In Asian cultures, we are taught to always respect our elders, from our parents, grandparents, endless aunts and uncles – respect must always be given. Failure to do so tarnishes your reputation in the family network and the fact that you may just be five years old is disregarded when it comes to the topic of RESPECT.
Hence you can imagine the state of my reputation as a very outspoken child. Sometimes I think my parents shipped me off to boarding school in a faraway land as part of their damage control plan. Jokes aside, this has been a topic that’s been on my mind for some time now, contributed by all the quotes I see on Instagram in relation to respect.
I started thinking about respect in a workplace. My personal mantra has always been that my colleagues, managers, etc. must always earn my respect. This is one of the reasons why I joined a value based organisation like Salt. With integrity as a core value - it matters to me that my peers and managers demonstrate honesty and integrity to earn my respect and vice versa whereby I should demonstrate those values to earn their respect.
For someone who’s current circle of close friends comprises of ex-colleagues, I realised we could get to that level by first having mutual respect in the workplace.
As a recruiter, I have also noticed a shift in candidate’s and client behaviours, candidates these days want to feel the mutual respect with their hiring managers. Rightly so, after all the road of respect must always go both ways.

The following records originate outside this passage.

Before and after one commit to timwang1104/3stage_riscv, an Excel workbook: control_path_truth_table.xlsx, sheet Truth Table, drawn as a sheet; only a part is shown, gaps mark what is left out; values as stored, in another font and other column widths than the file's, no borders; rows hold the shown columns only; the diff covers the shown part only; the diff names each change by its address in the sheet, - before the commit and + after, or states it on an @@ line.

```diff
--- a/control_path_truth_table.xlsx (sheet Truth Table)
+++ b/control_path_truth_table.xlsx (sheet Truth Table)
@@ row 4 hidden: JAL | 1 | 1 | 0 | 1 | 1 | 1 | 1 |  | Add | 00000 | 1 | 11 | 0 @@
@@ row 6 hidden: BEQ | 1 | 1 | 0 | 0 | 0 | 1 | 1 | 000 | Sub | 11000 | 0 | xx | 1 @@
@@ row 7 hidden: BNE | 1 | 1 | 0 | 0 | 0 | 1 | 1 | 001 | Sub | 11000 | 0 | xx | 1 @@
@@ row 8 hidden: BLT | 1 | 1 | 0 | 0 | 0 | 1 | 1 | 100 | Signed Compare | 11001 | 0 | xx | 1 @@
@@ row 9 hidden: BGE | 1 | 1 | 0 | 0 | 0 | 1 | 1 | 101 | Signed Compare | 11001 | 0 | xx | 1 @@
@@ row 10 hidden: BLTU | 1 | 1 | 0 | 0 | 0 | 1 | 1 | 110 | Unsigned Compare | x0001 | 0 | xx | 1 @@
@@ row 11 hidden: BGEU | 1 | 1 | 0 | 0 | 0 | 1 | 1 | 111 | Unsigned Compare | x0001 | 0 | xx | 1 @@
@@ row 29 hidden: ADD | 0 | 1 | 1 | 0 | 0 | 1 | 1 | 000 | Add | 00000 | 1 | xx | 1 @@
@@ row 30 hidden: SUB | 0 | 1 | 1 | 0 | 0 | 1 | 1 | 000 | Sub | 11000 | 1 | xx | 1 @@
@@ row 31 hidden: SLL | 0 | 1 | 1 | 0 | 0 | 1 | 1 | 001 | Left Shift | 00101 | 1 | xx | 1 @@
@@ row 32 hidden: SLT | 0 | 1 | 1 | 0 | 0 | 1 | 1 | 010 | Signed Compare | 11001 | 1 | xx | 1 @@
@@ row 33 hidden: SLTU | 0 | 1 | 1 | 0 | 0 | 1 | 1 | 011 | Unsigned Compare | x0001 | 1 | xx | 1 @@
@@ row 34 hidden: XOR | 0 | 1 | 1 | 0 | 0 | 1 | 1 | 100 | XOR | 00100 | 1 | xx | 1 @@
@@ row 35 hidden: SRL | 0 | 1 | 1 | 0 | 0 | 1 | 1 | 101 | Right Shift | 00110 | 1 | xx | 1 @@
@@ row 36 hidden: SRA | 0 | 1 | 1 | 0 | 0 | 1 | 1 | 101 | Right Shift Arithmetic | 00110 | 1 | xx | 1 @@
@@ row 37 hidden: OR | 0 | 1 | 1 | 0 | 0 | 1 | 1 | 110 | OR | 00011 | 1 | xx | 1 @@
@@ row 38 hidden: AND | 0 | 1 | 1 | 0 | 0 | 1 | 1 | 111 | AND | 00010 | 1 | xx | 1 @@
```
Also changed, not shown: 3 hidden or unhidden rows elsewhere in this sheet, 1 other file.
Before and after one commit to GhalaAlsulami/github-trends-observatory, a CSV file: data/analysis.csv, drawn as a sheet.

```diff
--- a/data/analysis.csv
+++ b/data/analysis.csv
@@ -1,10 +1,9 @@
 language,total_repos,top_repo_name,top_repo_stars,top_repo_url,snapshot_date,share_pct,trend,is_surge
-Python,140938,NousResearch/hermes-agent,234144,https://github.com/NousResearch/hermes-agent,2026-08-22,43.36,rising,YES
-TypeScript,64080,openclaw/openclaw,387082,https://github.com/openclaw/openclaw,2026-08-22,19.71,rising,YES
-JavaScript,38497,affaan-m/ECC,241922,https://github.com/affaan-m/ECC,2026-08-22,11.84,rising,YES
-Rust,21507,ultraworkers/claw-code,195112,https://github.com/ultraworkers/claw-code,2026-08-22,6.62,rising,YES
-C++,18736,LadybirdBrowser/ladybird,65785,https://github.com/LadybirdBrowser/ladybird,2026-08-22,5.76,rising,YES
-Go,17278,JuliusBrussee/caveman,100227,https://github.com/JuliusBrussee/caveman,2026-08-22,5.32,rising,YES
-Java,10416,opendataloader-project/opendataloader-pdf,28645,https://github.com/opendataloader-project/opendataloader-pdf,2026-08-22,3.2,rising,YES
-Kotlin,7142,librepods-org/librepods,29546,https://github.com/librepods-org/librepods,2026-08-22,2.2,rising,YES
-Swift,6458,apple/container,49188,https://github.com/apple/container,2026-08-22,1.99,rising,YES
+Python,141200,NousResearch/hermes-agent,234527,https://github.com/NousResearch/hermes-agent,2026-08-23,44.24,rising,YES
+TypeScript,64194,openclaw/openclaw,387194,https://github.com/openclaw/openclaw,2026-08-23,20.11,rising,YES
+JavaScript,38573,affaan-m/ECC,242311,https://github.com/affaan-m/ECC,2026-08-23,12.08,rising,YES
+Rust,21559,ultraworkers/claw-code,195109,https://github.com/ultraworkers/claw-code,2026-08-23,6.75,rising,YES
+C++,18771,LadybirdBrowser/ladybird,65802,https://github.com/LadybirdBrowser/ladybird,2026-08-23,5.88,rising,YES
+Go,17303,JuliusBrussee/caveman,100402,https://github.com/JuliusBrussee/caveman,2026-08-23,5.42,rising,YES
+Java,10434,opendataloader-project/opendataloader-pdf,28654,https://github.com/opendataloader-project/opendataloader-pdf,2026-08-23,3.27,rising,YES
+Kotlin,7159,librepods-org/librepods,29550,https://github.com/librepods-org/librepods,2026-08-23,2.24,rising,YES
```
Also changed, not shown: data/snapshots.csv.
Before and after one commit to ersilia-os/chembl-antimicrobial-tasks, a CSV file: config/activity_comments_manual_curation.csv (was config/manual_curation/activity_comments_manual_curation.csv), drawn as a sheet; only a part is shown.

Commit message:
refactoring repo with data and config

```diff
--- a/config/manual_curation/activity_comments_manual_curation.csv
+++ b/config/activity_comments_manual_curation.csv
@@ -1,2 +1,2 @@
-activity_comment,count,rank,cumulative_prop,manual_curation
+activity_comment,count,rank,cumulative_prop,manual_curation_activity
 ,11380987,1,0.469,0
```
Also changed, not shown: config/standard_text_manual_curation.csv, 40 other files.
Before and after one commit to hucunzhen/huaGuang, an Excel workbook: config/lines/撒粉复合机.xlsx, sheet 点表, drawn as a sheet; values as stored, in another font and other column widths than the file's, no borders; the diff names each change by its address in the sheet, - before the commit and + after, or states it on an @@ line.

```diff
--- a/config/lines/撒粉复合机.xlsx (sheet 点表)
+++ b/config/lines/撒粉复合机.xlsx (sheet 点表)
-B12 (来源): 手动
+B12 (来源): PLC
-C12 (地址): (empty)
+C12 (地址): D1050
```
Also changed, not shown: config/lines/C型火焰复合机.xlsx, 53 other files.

When you go to work tomorrow, ask yourself – are you demanding to be respected because of your title or position, or are you earning the respect of your colleagues? It’s never too late to change things if you are self-aware.